When the WHO carried out the evacuations so far, it observed four doctors and nurses at Nasser hospital along with about a dozen volunteers helping medical staff keep patients alive, Saparbekov said. Staff had not yet managed to reconnect the main generator.

The Gaza health ministry said there was a lack of food, drinking water and medical supplies at the complex, and that the ground floors were flooded with sewage water.

Four-and-a-half months after Israel began its campaign in Gaza in retaliation for a major Hamas attack on southern Israel on Oct. 7, just 13 of the Palestinian enclave’s 34 hospitals are functioning on a partial or minimal level.

Gaza’s population of 2.3 million faces acute hunger and the spread of disease in a humanitarian crisis that aid officials describe as unprecedented.

Most Gaza residents have been displaced and are crammed into the south of the strip around Rafah, close to the border with Egypt.

Israel says Hamas, the Islamist group that has run Gaza since 2007, uses hospitals for cover. Hamas denies this and says Israel’s allegations serve as a pretext to destroy the health care system. 

West must return to imposing cost on Iran’s ‘malign activity’ to restore Mideast stability: Pompeo

West must return to imposing cost on Iran’s ‘malign activity’ to restore Mideast stability: Pompeo
Updated 23 February 2024

West must return to imposing cost on Iran’s ‘malign activity’ to restore Mideast stability: Pompeo

West must return to imposing cost on Iran’s ‘malign activity’ to restore Mideast stability: Pompeo
  • Former US Secretary of State, speaking at FII Priority Miami summit, claimed US deterrence of Iranian regime had been lost

LONDON: Taking away Iran’s ability to create instability in the Middle East was the driving force behind the 2020 Abraham Accords, and US policy needs to move back toward imposing a cost on Tehran’s malign actions, former Secretary of State Mike Pompeo said on Thursday.

The accords were agreements signed by the UAE and Bahrain to normalize relations with Israel, brokered by then-US President Donald Trump. Sudan and Morocco also later agreed to establish ties with Israel.

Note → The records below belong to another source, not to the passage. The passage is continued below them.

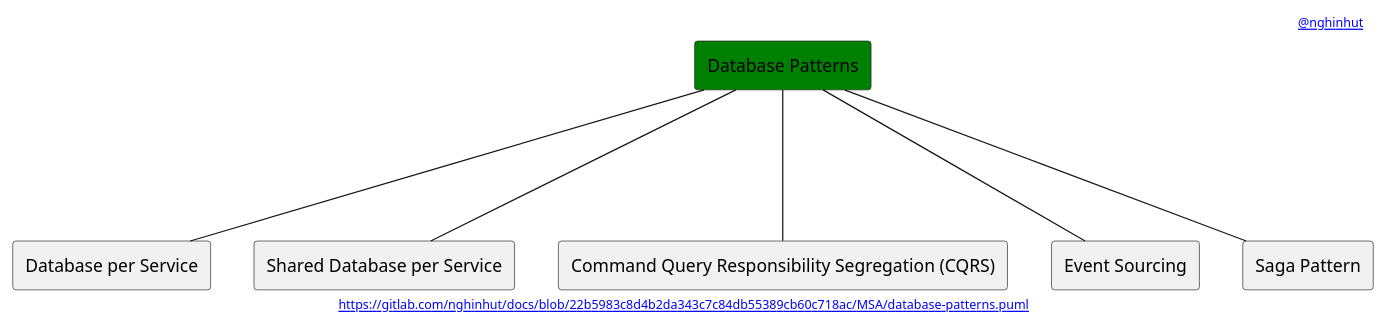
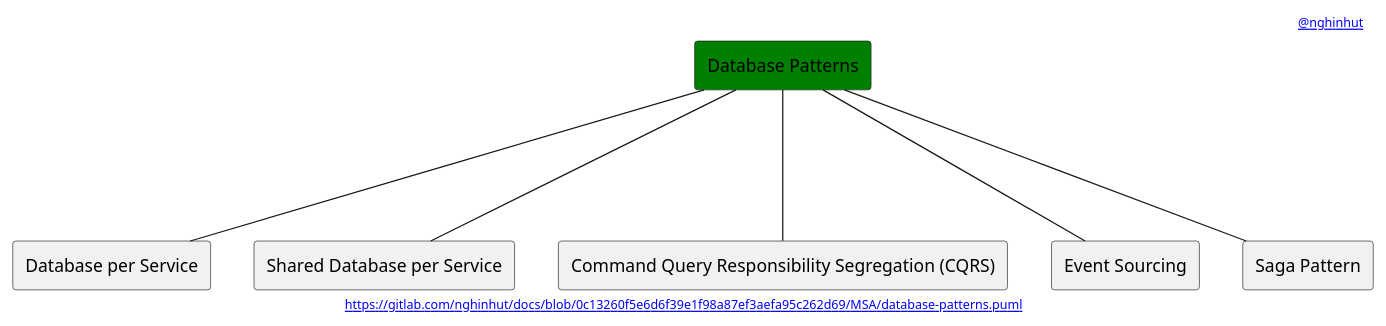
The diagram in MSA/database-patterns.puml (nghinhut/docs), drawn with PlantUML before and after one commit. The commit also changed 47 other files, not shown here.

```diff
--- a/MSA/database-patterns.puml
+++ b/MSA/database-patterns.puml
@@ -1,20 +1,20 @@
 @startuml
 '-----START auto generated metadata please keep comment here to allow auto update-----
 '-----DON'T EDIT THIS SECTION, INSTEAD RE-RUN prebuild.sh TO UPDATE-----
-header [[https://www.nghinhut.dev?from=http%5C%3A%5C%2F%5C%2Fwww%5C.plantuml%5C.com%5C%2Fplantuml%5C%2Fproxy%3Ffmt%3Dsvg%5C%26src%3Dhttps%5C%3A%5C%2F%5C%2Fgitlab%5C.com%5C%2Fnghinhut%5C%2Fdocs%5C%2Fraw%5C%2F22b5983c8d4b2da343c7c84db55389cb60c718ac%5C%2FMSA%5C%2Fdatabase-patterns%5C.puml%0A @nghinhut]]
-footer [[http://www.plantuml.com/plantuml/proxy?fmt=svg&src=https://gitlab.com/nghinhut/docs/raw/22b5983c8d4b2da343c7c84db55389cb60c718ac/MSA/database-patterns.puml https://gitlab.com/nghinhut/docs/blob/22b5983c8d4b2da343c7c84db55389cb60c718ac/MSA/database-patterns.puml]]
+header [[https://www.nghinhut.dev?from=http%5C%3A%5C%2F%5C%2Fwww%5C.plantuml%5C.com%5C%2Fplantuml%5C%2Fproxy%3Ffmt%3Dsvg%5C%26src%3Dhttps%5C%3A%5C%2F%5C%2Fgitlab%5C.com%5C%2Fnghinhut%5C%2Fdocs%5C%2Fraw%5C%2F0c13260f5e6d6f39e1f98a87ef3aefa95c262d69%5C%2FMSA%5C%2Fdatabase-patterns%5C.puml%0A @nghinhut]]
+footer [[http://www.plantuml.com/plantuml/proxy?fmt=svg&src=https://gitlab.com/nghinhut/docs/raw/0c13260f5e6d6f39e1f98a87ef3aefa95c262d69/MSA/database-patterns.puml https://gitlab.com/nghinhut/docs/blob/0c13260f5e6d6f39e1f98a87ef3aefa95c262d69/MSA/database-patterns.puml]]
 '-----END auto generated metadata please keep comment here to allow auto update-----
 
 rectangle "Database Patterns" as Database #green
 
 rectangle "Database per Service" as DatabaseP1
 rectangle "Shared Database per Service" as DatabaseP2
 rectangle "Command Query Responsibility Segregation (CQRS)" as DatabaseP3
 rectangle "Event Sourcing" as DatabaseP4
 rectangle "Saga Pattern" as DatabaseP5
 Database --- DatabaseP1
 Database --- DatabaseP2
 Database --- DatabaseP3
 Database --- DatabaseP4
 Database --- DatabaseP5
 @enduml
```
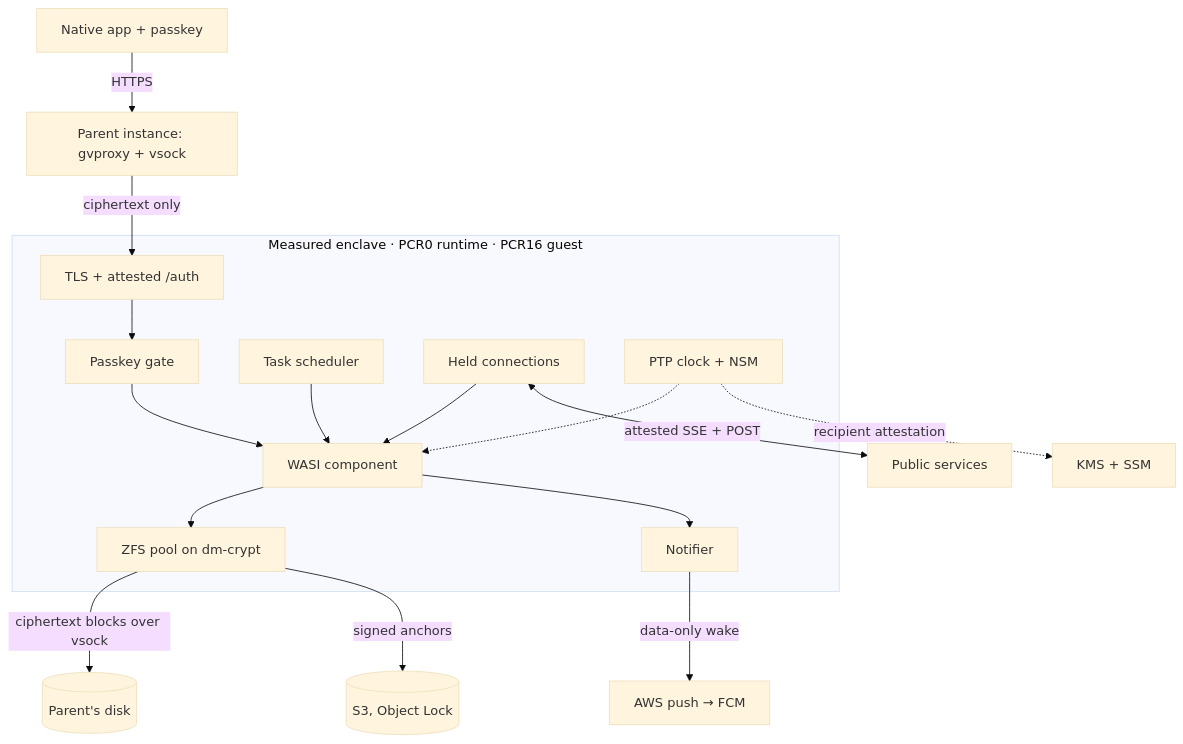
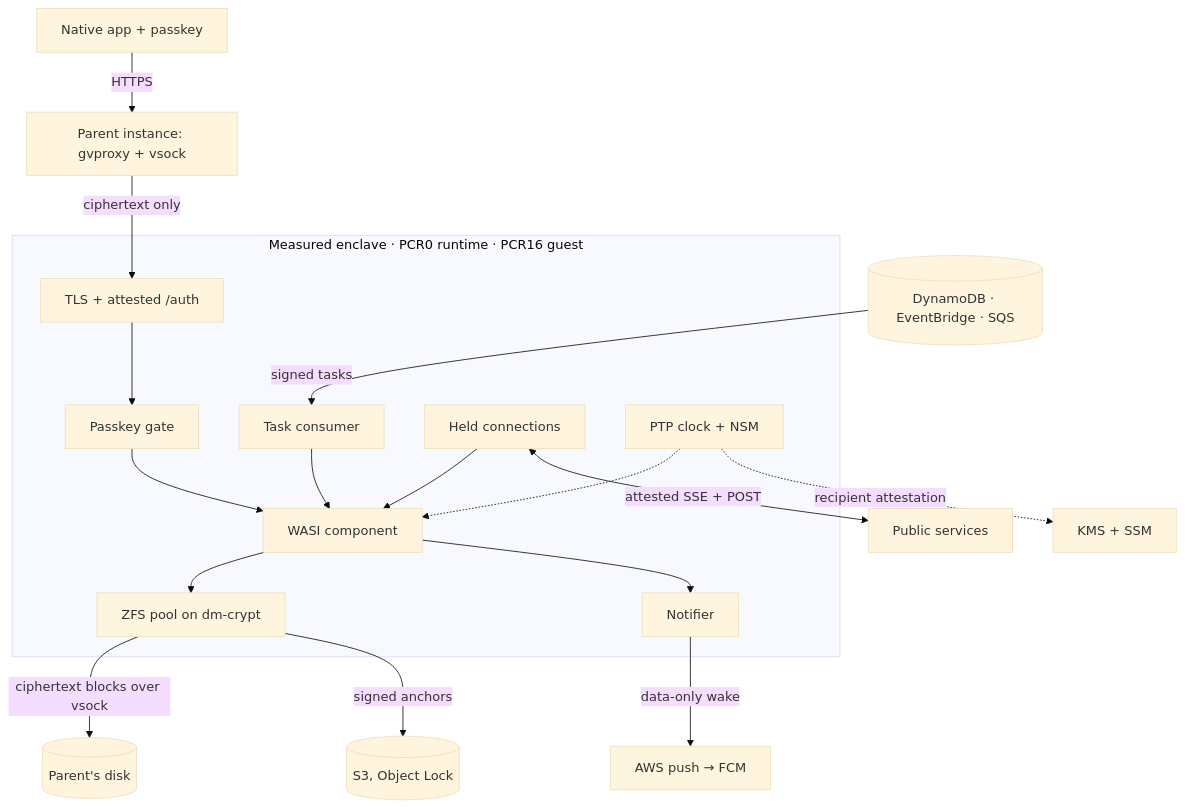
The third of 3 diagrams in README.md (vtxos/runtime), drawn with Mermaid (base theme) before and after one commit. The commit also changed other lines of this file and 39 other files, not shown here.

````diff
--- a/README.md
+++ b/README.md
@@ -276,19 +276,20 @@
 ```mermaid
 flowchart TB
     App["Native app + passkey"] -->|HTTPS| Parent["Parent instance: gvproxy + vsock"]
     Parent -->|ciphertext only| TLS
     subgraph Enclave["Measured enclave · PCR0 runtime · PCR16 guest"]
         TLS["TLS + attested /auth"] --> Gate["Passkey gate"]
         Gate --> Guest["WASI component"]
-        Sched["Task scheduler"] --> Guest
+        Tasks["Task consumer"] --> Guest
         Held["Held connections"] --> Guest
         Dev["PTP clock + NSM"] -.-> Guest
         Guest --> FS["ZFS pool on dm-crypt"]
         Guest --> Notify["Notifier"]
     end
     FS -->|ciphertext blocks over vsock| Disk[("Parent's disk")]
     FS -->|signed anchors| S3[("S3, Object Lock")]
+    AWS[("DynamoDB · EventBridge · SQS")] -->|signed tasks| Tasks
     Dev -.->|recipient attestation| KMS["KMS + SSM"]
     Held <-->|attested SSE + POST| Svc["Public services"]
     Notify -->|data-only wake| Push["AWS push → FCM"]
 ```
````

Pompeo told the Future Investment Initiative Priority forum in Miami that the process of formulation to signing the accords happened due to a “central thesis” held by all involved that Tehran was the “malign actor” in the region.

“You should know, I’m hopelessly biased as they’re still trying to kill me. If you see me walking around with a security team, it’s not because I enjoy it but because I still need it,” he said.

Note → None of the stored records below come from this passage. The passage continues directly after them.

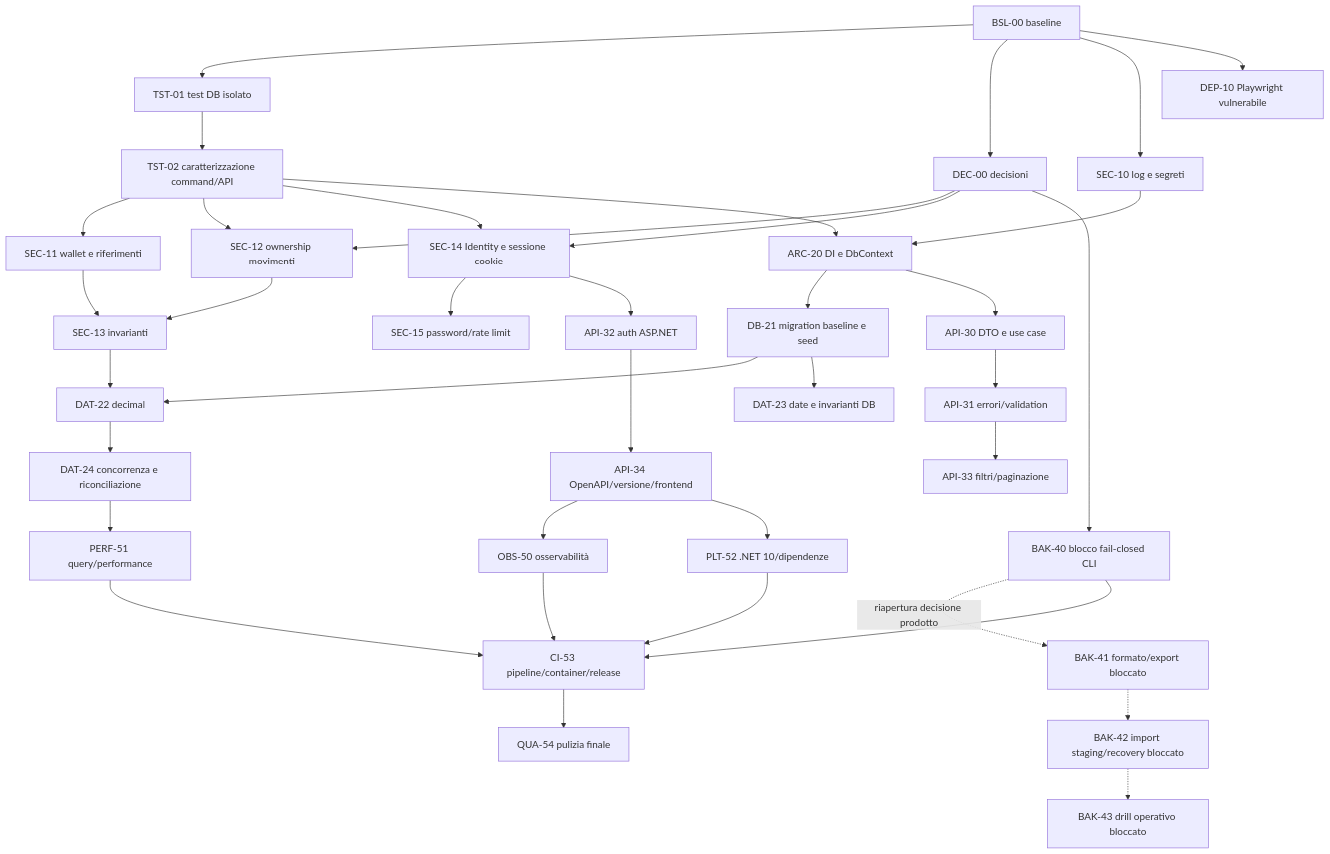
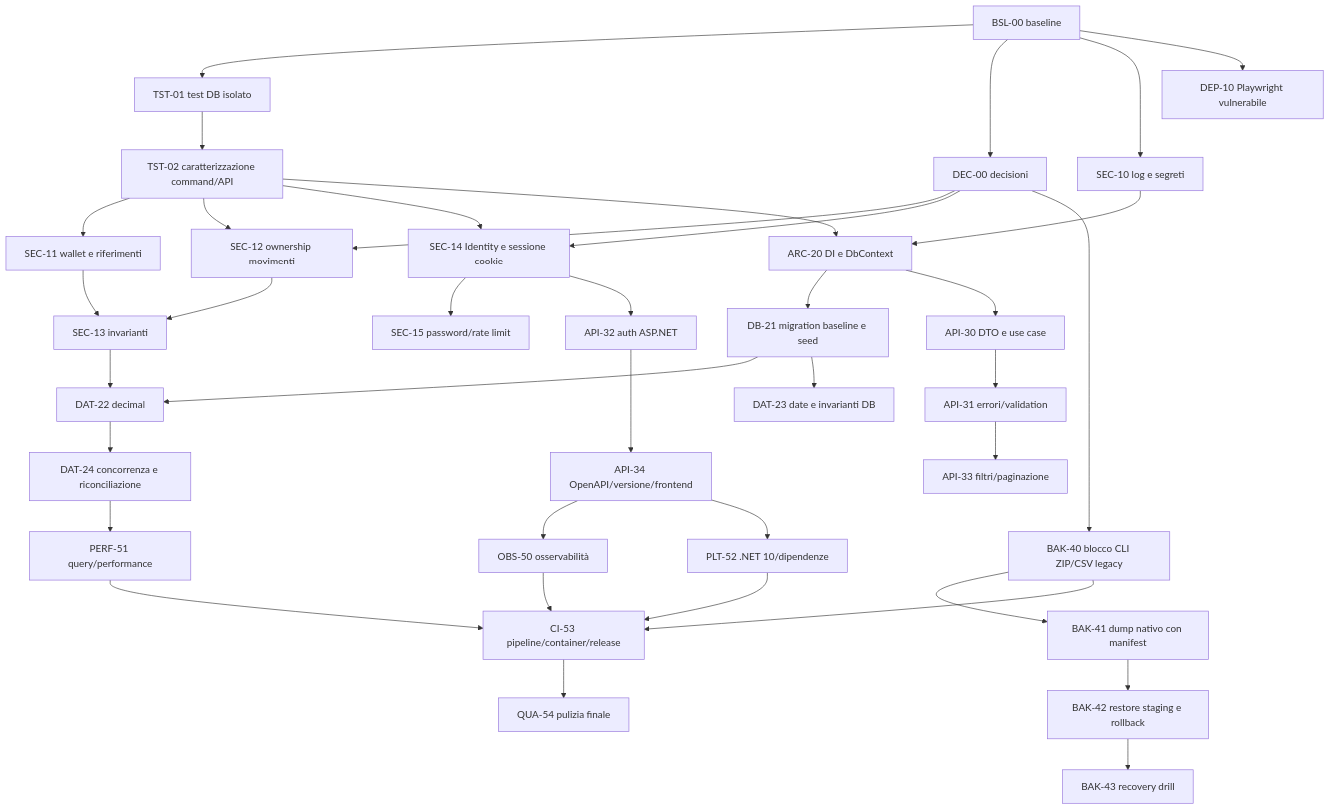
Before and after one commit to dadolaga/MoneyGestor: the diagram in docs/backend-modernization/ROADMAP.md, drawn with Mermaid. The commit also changed other lines of this file and 18 other files, not shown here.

First line of the commit message:
Implement phase 4 of backend modernization: disable legacy import/export CLI, establish MySQL backup and recovery processes

````diff
--- a/docs/backend-modernization/ROADMAP.md
+++ b/docs/backend-modernization/ROADMAP.md
@@ -17,40 +17,40 @@
 ```mermaid
 flowchart TD
     B00[BSL-00 baseline] --> T01[TST-01 test DB isolato]
     B00 --> D00[DEC-00 decisioni]
     B00 --> S10[SEC-10 log e segreti]
     B00 --> P10[DEP-10 Playwright vulnerabile]
     T01 --> T02[TST-02 caratterizzazione command/API]
     D00 --> S12[SEC-12 ownership movimenti]
     T02 --> S11[SEC-11 wallet e riferimenti]
     T02 --> S12
     S11 --> S13[SEC-13 invarianti]
     S12 --> S13
     D00 --> S14[SEC-14 Identity e sessione cookie]
     T02 --> S14
     S14 --> S15[SEC-15 password/rate limit]
     S10 --> A20[ARC-20 DI e DbContext]
     T02 --> A20
     A20 --> D21[DB-21 migration baseline e seed]
     D21 --> D22[DAT-22 decimal]
     D21 --> D23[DAT-23 date e invarianti DB]
     S13 --> D22
     D22 --> D24[DAT-24 concorrenza e riconciliazione]
     A20 --> A30[API-30 DTO e use case]
     S14 --> A32[API-32 auth ASP.NET]
     A30 --> A31[API-31 errori/validation]
     A31 --> A33[API-33 filtri/paginazione]
     A32 --> A34[API-34 OpenAPI/versione/frontend]
-    D00 --> B40[BAK-40 blocco fail-closed CLI]
-    B40 -. riapertura decisione prodotto .-> B41[BAK-41 formato/export bloccato]
-    B41 -.-> B42[BAK-42 import staging/recovery bloccato]
-    B42 -.-> B43[BAK-43 drill operativo bloccato]
+    D00 --> B40[BAK-40 blocco CLI ZIP/CSV legacy]
+    B40 --> B41[BAK-41 dump nativo con manifest]
+    B41 --> B42[BAK-42 restore staging e rollback]
+    B42 --> B43[BAK-43 recovery drill]
     A34 --> O50[OBS-50 osservabilità]
     D24 --> O51[PERF-51 query/performance]
     A34 --> O52[PLT-52 .NET 10/dipendenze]
     B40 --> O53[CI-53 pipeline/container/release]
     O50 --> O53
     O51 --> O53
     O52 --> O53
     O53 --> Q54[QUA-54 pulizia finale]
 ```
````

“I think that’s telling. You can see (Iran’s) hand in what happened in Gaza. They supported, funded and essentially facilitated the capacity for Hamas to carry out the barbaric attacks (on Israel) which took place on Oct. 7.

“Today, without the Iranian support you’d still have shipping through the Red Sea, instead of transit having to move some other way because you’ve got missiles being launched into (the area) with relatively good accuracy.

“Nearly all the instability that takes place in the Middle East is as a direct result of that regime in Iran. The United States had the lead in deterring them and we’ve lost that.”

Pompeo praised Saudi Aramco for stabilizing oil markets following an attack claimed by the Iran-backed Houthis on its facilities in Abqaiq-Khurais in eastern Saudi Arabia, but pinpointed that attack as the beginning of the end of the US and the West being able to deter Tehran.

Despite a US drone strike that assassinated senior Islamic Revolutionary Guard Corps official Qassem Soleimani in 2020, Pompeo said the current administration of President Joe Biden and the leadership in many European countries are now unwilling to impose a cost on Tehran for its malign activities.

“We permitted (Iran) for three years to fire rockets out of Yemen into southern Saudi Arabia and we did nothing, and that was a precursor to what I think you’re seeing today,” Pompeo added.

He said part of the solution is being serious about taking Iranian crude oil off the market and limiting revenue for the regime from that source, adding that in January 2021, Iran had $4 billion worth of foreign exchange reserves compared with $25-$30 billion today.